At Bauernschmidt’s rank of captain and above, the Navy’s gender gap is even more stark. Only 13% of those 3,075 officers are women, Navy data shows.
So Bauernschmidt does feel an extra sense of responsibility as the first woman to command an aircraft carrier, but she seems to see it as evolutionary, not revolutionary.
“While women have accomplished a lot, I look forward to the day we don’t have to celebrate firsts,” she says.
Bauernschmidt says support she’s had from the entire Navy community was crucial in getting her to that bridge on one of the biggest warships in the world. And she says she’s still learning now.
“Overcoming any challenge for me starts with ownership — know your job and do your job to the utmost of your ability every day. It is hard to argue with someone doing exceptional work supporting the mission and the team,” she says.
The thousands of sailors she leads challenge her and keep her growing, she says.
“Leadership is hard,” Bauernschmidt says.
“To effectively lead a team, department, or command, you have to understand the organization and yourself.

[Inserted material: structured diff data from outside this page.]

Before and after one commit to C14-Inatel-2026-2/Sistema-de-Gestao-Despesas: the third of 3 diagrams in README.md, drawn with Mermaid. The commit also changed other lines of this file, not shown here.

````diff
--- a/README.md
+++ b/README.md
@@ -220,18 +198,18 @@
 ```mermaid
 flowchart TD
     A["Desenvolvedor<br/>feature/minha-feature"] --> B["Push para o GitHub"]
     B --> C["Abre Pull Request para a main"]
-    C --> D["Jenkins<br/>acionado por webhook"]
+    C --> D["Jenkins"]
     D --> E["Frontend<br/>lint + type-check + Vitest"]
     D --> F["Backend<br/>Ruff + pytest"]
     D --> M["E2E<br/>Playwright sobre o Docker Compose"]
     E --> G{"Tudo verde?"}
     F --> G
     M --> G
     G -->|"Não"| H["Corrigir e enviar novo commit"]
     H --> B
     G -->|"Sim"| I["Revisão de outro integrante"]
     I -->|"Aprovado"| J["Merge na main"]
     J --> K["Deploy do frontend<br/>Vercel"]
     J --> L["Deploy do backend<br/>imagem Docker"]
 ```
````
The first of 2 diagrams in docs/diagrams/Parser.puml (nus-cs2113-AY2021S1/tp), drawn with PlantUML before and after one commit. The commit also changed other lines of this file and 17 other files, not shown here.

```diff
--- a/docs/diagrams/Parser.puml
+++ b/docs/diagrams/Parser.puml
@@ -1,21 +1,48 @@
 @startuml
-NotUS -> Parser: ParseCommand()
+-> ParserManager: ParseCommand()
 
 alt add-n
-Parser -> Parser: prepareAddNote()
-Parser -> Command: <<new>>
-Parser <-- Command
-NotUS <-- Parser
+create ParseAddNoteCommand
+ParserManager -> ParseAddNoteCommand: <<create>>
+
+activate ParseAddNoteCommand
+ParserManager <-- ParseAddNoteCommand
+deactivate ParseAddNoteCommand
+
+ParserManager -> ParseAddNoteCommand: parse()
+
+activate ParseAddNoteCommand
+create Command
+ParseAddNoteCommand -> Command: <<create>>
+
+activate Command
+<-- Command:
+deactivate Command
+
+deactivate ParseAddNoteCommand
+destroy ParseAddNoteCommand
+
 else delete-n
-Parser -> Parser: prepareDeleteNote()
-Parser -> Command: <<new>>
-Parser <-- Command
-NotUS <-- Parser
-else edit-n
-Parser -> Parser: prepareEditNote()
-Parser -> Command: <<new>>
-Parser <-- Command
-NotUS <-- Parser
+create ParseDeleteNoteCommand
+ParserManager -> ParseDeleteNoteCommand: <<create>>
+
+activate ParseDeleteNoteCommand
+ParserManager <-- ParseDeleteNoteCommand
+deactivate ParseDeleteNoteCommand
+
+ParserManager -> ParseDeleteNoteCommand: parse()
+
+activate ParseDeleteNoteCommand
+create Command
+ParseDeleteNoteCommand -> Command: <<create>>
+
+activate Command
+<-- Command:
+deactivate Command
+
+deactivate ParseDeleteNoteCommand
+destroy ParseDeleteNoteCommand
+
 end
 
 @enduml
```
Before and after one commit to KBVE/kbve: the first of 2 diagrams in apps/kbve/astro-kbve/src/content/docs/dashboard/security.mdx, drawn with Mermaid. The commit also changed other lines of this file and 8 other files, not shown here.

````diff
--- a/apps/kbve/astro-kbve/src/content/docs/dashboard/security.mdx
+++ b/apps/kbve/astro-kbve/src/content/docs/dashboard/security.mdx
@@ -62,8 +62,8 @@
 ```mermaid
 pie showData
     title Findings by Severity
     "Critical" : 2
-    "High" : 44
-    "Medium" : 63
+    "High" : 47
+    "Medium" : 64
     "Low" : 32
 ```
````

You have to meet them where they need a leader and you have to know yourself well enough to know how to meet them where they are,” she says.
Her advice to those under her command, and to anyone with aspirations: follow through on a daily basis.
“I try not to just complete a task, but own the outcome of my work,” she says.
For inspiration herself, she quotes an NFL superstar, Arizona Cardinals defensive end JJ Watt: “Success isn’t owned, it’s leased and rent is due every day!”
Pay that rent, and you might find yourself with one of the rarest jobs in the world: commander of a nuclear-powered aircraft carrier.